Harmonic Pulse Testing as a Monitoring Tool for Enhanced Geothermal Systems

What is Harmonic Pulse Testing?

Harmonic pulse testing is a technology that has similar capabilities as regular well testing. It intends to determine hydraulic parameters such as transmissivity, wellbore storage, skin and storativity. A train of equally long pulses in injection rate or production rate is applied to the reservoir by switching the rate. The pressure is monitored in the pulser well, or in a nearby observer well.

A train of pulses is a combination of many frequencies, therefore a pulse test is a simultaneous test of many harmonic components. The interpretation is based on the presumption that a harmonic signal in the injection rate yields a harmonic signal in the pressure, and that different frequencies react independently. With a Fast Fourier Transform (FFT) algorithm, the frequency information can be extracted from the time traces as shown in  Figure 1.

The interpretation involves the evaluation of the pressure response to the rate input. This is done for every frequency present in the two spectra. The response has two components: the amplitude quantifies how large the absolute value of the response is with respect to the input; the phase quantifies the delay of the response with respect to the input. Theories have been developed that resolve this relationship in terms of the model parameters: transmissivity, skin, wellbore storage, and reservoir storativity. A simultaneous matching of measured responses to calculated responses by varying these input parameters yields the required values. An example is given in Figure 2; documentation can be found in Fokker et al. [2017].

Figure 1: Principle of harmonic pulse testing


Figure 2: Example response (amplitude and delay) of a harmonic pulse test in Pohang. More than 20 frequencies (up to 0.018 s-1) give useable response and a theoretical response can be matched by adjusting the reservoir parameters. The match results in estimates for permeability and wellbore storage parameters. 


Why applying pulse testing?

In comparison to well testing, pulse testing employs a number of pulses rather than a single one. Therefore, it requires more time. However, there are two important advantages. First, the deployment is simple. A regular pump must be switched at well-defined moments while rates and pressures are monitored. This can all be done with standard equipment. Second, harmonic pulse tests can be performed while other operations are ongoing. This saves expensive non-productive time. Even more important, it facilitates the use of the technique as a monitoring tool during operations. As an example, the effect of stimulation can be assessed in real time by superposition of a pulse on top of an injections schedule. This way, the injectivity during different background injection rates can be followed.

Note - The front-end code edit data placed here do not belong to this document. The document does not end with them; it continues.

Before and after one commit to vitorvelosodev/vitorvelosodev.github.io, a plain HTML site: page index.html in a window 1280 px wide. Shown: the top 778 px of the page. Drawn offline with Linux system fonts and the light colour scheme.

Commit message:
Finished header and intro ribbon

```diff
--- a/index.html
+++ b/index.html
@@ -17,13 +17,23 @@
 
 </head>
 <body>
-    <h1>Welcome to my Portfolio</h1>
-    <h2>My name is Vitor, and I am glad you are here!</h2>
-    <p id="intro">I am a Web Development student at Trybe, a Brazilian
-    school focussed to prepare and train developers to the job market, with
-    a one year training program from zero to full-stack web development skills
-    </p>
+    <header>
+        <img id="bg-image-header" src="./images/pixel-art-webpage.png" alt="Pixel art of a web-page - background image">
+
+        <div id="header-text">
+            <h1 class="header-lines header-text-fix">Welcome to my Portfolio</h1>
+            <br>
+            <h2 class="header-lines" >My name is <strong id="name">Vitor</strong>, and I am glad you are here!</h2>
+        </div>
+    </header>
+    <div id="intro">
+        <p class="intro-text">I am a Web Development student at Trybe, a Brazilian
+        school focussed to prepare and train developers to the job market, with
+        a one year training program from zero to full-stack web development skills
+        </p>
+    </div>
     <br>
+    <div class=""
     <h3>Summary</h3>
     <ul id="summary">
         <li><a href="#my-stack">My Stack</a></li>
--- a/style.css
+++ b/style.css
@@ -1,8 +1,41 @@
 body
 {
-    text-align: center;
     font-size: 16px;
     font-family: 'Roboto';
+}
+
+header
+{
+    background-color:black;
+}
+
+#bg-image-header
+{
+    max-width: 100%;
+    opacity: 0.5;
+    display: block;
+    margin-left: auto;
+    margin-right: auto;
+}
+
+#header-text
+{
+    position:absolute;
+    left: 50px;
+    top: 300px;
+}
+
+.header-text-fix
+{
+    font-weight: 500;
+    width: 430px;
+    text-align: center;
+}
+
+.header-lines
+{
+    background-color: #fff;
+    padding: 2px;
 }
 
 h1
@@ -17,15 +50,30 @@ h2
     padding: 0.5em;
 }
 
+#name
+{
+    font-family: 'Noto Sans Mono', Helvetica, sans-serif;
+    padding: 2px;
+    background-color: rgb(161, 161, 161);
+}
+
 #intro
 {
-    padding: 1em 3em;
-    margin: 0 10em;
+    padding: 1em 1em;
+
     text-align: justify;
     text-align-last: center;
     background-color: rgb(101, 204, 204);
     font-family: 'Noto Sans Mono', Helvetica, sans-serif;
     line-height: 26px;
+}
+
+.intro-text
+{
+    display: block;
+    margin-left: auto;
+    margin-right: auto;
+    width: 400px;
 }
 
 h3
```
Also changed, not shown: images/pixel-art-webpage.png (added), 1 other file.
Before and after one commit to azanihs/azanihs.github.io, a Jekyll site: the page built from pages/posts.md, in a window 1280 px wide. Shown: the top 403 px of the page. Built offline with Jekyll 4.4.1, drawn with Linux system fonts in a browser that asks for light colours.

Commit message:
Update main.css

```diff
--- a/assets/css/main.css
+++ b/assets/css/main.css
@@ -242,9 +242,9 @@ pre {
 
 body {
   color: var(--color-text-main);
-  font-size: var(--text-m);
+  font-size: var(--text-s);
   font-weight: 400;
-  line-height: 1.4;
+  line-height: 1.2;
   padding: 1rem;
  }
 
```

How to conduct pulse testing?

The first operational decision, prior to the application of pulse testing, is the determination of the pulse durations, i.e. the fundamental period. This parameter depends critically on the expected reservoir properties and on the pulse test configuration. Expected values for the parameters can be used with the theoretical relationships to determine for what values reasonable signals can be expected. This is also related to the choice whether monitoring is employed in the pulser well only or also in an observer well.

The number of pulses must be sufficient to obtain the frequency information. Usually, 7 to 10 pulses suffice.

To be able to obtain a maximum amount of useable frequencies, high-quality data are required. The least critical component of the data is the : it should be in the order of 5 to 10%. More important are timing parameters. Firstly, the sampling rate should be high enough – for instance, for one-hour pulse durations, a sampling rate of 5 seconds. or higher is preferred. Secondly, the moment of switching between rates should be controlled to within 2 or 3 times this sampling rate. Otherwise, higher frequencies will not appear clear enough in the frequency spectrum. Finally, the clocks for sampling the rates and the pressures should be synchronized to the same precision. A mismatch has a direct impact on the delay, with linearly increasing effect for increasing frequencies.



Günter Zimmermann, GFZ


P.A. Fokker, E. Salina Borello, F. Verga and D. Viberti, 2017. Harmonic pulse testing for well and reservoir characterization. Paper SPE-185815-MS in Proceedings of SPE Europec, 12-15 June 2017, Paris, France [doi.org/10.2118/185815-MS].